---- ENTRIES PROVIDED
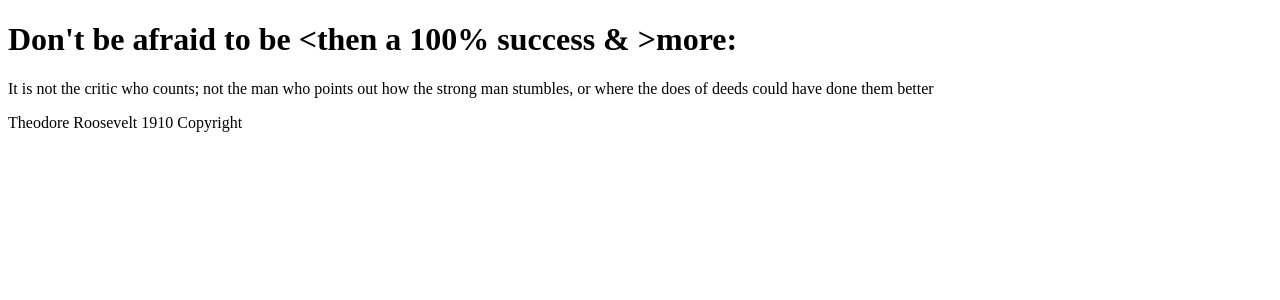
Repository: Koniya/my-coding-practices
Page: entities.html
These files come from the project's save history. The page is drawn as it stood at one moment and after the next save; the edit follows.
The browser window is 1280 px wide. The pictures show the whole page.

Above is the page before, as saved 2024-01-27 16:21:46.

After the next save:
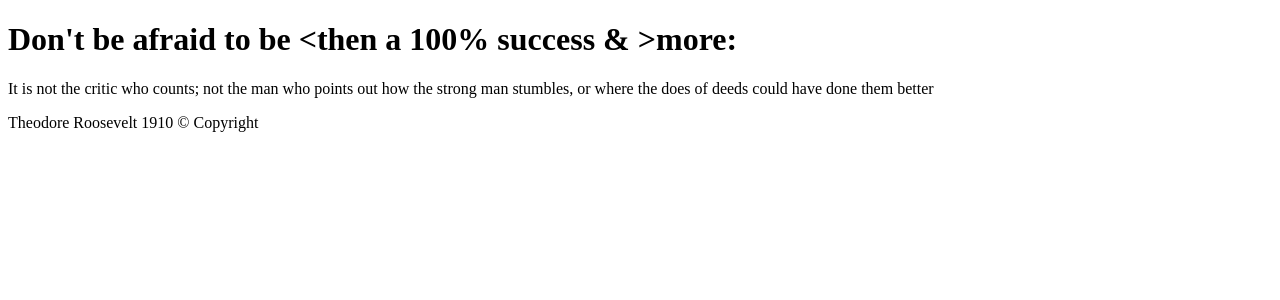
Saved 60 s later.
--- a/entities.html
+++ b/entities.html
@@ -10,6 +10,6 @@
     It is not the critic who counts; not the man who points out how the strong man stumbles, or where the does of deeds could have done them better
 
 </p>
-<p> Theodore Roosevelt 1910 Copyright</p>
+<p> Theodore Roosevelt 1910 &copy; Copyright</p>
 </body>
 </html>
--------
YOUR TASK:
Exactly the lines from the one containing "It is not the" through the end of the entries above must be output, and no others.

SOLVED EXERCISE:
     It is not the critic who counts; not the man who points out how the strong man stumbles, or where the does of deeds could have done them better
 
 </p>
-<p> Theodore Roosevelt 1910 Copyright</p>
+<p> Theodore Roosevelt 1910 &copy; Copyright</p>
 </body>
 </html>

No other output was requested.